This 3D printed Infinity Cube by designer

When combined, 3D printing technology and the Arduino platform can be used to concoct some amazing devices and objects. Supported by a wide-reaching open-source community, Arduino hardware and software is consistently used as the basis for an endless array of advanced 3D printing projects.

One of the most striking examples that showcase what happens when these two worlds collide is the RGB Infinity Cube, an Arduino-powered reflective box created by Australian designer and maker named Michael Laws.

Recently shared on his popular YouTube channel Teaching Tech, the maker uploaded a video detailing an Arduino RGB NeoPixel-based project called the Infinity Cube. Inside of this 3D printed box, you can place a logo or symbol of your choice, as the box gives it an endless effect using reflective film.

This 3D printed Inifinty Cube is essentially a six-sided version of an infinity mirror, which uses 2-way mirror film to reflect light and generates an effect of boundless repetition of whatever object is propped up inside of the box. It’s a slightly difficult project that consists of multiple steps and requires a handful of non-printed components. Thankfully, Laws walks us through each step, including printing, wiring, programming, and assembly.

Let’s take a closer look at what you need and how to build your very own 3D printed RGB Infinity Cube.

What You Need & How to Build it

First and foremost, to build your own Infinity Cube, you’ll need to have a 3D printer handy. The STL files for the frame are available to download via Thingiverse, consisting of five different parts. The posts need to be printed four times, the end pieces twice, and the remainder of the 3D printed components just once.
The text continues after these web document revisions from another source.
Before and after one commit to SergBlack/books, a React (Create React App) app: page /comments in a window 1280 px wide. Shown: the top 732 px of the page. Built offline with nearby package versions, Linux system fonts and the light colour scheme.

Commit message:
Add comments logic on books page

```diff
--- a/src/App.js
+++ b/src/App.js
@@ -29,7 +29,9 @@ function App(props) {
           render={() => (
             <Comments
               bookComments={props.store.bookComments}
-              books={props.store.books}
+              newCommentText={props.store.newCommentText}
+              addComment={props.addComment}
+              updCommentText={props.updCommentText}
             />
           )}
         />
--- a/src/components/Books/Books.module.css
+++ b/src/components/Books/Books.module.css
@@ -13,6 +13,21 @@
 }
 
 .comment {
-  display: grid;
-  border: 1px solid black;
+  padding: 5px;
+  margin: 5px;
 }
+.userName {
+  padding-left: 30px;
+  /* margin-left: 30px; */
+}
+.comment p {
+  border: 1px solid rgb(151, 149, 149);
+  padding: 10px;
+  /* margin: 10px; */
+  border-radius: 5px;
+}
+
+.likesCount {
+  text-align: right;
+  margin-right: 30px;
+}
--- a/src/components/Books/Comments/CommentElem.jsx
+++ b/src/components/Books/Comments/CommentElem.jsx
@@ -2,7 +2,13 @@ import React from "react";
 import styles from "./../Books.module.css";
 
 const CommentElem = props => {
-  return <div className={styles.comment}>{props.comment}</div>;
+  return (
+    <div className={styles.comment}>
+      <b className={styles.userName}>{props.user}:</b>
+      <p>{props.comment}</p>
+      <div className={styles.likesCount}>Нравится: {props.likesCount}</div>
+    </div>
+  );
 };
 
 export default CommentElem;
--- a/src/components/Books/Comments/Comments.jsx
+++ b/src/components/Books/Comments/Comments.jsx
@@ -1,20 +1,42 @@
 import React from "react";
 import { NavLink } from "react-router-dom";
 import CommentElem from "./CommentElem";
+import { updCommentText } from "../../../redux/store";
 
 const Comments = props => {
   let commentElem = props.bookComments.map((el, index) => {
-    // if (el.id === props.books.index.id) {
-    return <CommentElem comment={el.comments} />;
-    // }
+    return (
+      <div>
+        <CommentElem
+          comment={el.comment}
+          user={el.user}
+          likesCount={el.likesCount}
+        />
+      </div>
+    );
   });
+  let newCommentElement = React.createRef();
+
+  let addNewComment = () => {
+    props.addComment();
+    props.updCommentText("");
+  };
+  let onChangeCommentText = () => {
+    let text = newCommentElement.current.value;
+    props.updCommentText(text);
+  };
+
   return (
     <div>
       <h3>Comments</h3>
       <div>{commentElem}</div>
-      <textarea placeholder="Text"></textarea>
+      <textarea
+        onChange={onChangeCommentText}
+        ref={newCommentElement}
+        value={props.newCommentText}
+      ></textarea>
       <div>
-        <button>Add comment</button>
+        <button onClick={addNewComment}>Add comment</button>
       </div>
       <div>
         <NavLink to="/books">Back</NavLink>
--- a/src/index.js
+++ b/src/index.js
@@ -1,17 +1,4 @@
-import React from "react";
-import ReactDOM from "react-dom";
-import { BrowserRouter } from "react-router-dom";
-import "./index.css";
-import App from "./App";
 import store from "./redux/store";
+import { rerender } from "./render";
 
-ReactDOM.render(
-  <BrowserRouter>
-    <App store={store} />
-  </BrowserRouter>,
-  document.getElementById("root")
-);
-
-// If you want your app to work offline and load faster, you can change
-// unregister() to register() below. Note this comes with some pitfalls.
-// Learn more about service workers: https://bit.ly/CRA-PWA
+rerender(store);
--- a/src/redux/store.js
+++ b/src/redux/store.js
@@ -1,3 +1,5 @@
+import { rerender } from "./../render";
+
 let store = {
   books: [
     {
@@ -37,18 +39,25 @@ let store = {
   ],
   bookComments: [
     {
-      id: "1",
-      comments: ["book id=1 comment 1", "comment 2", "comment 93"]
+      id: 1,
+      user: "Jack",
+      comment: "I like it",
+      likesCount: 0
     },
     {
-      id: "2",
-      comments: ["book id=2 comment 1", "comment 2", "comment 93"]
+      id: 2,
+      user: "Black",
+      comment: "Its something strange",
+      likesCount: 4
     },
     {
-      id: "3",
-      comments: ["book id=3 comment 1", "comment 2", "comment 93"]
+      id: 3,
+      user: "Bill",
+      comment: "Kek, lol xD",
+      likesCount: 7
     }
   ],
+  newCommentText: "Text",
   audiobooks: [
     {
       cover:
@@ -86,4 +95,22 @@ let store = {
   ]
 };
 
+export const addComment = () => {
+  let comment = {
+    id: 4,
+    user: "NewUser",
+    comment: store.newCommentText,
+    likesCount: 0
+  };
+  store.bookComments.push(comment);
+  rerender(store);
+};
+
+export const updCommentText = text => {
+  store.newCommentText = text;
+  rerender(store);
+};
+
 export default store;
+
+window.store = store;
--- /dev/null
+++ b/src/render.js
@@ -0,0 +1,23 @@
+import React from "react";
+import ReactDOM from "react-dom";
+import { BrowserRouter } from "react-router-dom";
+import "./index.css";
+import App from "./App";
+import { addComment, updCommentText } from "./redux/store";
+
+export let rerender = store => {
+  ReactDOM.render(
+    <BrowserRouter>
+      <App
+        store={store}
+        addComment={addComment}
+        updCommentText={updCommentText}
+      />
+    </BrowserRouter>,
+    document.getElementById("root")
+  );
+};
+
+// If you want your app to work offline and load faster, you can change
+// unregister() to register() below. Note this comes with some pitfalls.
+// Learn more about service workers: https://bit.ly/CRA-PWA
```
According to the creator of the Infinity Cube, the parts should be printed at 10% infill and a 0.2mm layer resolution. No support structures are required, but adding a raft to the 3D printed posts could be helpful.

Aside from the 3D printed sections, you’ll also need to complete the following parts checklist to construct this project:

  • 2 Adafruit NeoPixel LED Strip
  • 3 Reflective Mylar Film
  • 4 Acrylic Sheet
  • 5 Wiring Kit
  • 6 Crimping Tool
  • 7 (8x) M3 x 20mm bolts
  • 7 (4x) M3 x 16mm bolts

Once you have all of your parts gathered, it’s time to move onto the assembly process. This will require some cutting, wiring, and programming, so keep that in mind if you’re an inexperienced maker. Thankfully, Laws has shared a comprehensive visual assembly guide on YouTube, which can be found below. We’ll also provide a brief recap to show you what you’ll be going up against.

After 3D printing the various parts, you need to prepare the acrylic by cutting six identical squares that are about 100 x 100mm. The two-way mirror film will then be applied to the acrylic, a step that even Laws struggled with at first, but he eventually found a video from someone with more experience in the matter.

The Teaching Tech host then proceeds to demonstrate how the NeoPixels are wired and mounted inside the top and bottom of the 3D printed end pieces. Check out the video to get a more in-depth explanation on how the Arduino is programmed and used.

Before you can mount the NeoPixel strips inside of the end pieces, the process will require some measuring and testing. Using the 3D printed posts and mirror tiles, proceed to slide each tile into the allotted slots, including one above the LEDs inside of the bottom end piece.

After all of the posts are erected and tiles slid into place, you’ll have to repeat the wiring process for the top end piece as well. In the final segment of the video, the maker tightens all of the screws and shows us how to illuminate the Infinity Cube.

3D printing